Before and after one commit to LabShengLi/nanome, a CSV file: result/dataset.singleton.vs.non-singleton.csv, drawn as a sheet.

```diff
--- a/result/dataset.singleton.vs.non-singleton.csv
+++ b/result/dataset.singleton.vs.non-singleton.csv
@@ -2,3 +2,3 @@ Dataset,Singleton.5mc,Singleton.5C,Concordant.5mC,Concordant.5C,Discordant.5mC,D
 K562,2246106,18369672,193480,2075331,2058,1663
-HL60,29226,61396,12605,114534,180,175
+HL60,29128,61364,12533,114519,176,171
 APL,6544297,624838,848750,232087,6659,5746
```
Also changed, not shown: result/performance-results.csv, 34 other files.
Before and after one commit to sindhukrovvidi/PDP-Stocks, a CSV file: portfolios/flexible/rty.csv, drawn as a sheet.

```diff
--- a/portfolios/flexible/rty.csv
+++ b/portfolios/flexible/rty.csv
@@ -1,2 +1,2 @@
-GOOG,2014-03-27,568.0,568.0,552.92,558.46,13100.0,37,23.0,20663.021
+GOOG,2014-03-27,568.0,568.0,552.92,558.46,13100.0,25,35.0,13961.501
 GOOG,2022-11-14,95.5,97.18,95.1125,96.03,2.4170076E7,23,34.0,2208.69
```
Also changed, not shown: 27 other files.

━━━━━━━━━━━━━━━━

**BRIEF:** Whenever the word "portfolios" shows up in a line of the entries above, copy that line.

**SOLUTION FOR THIS TASK:**
Before and after one commit to sindhukrovvidi/PDP-Stocks, a CSV file: portfolios/flexible/rty.csv, drawn as a sheet.
--- a/portfolios/flexible/rty.csv
+++ b/portfolios/flexible/rty.csv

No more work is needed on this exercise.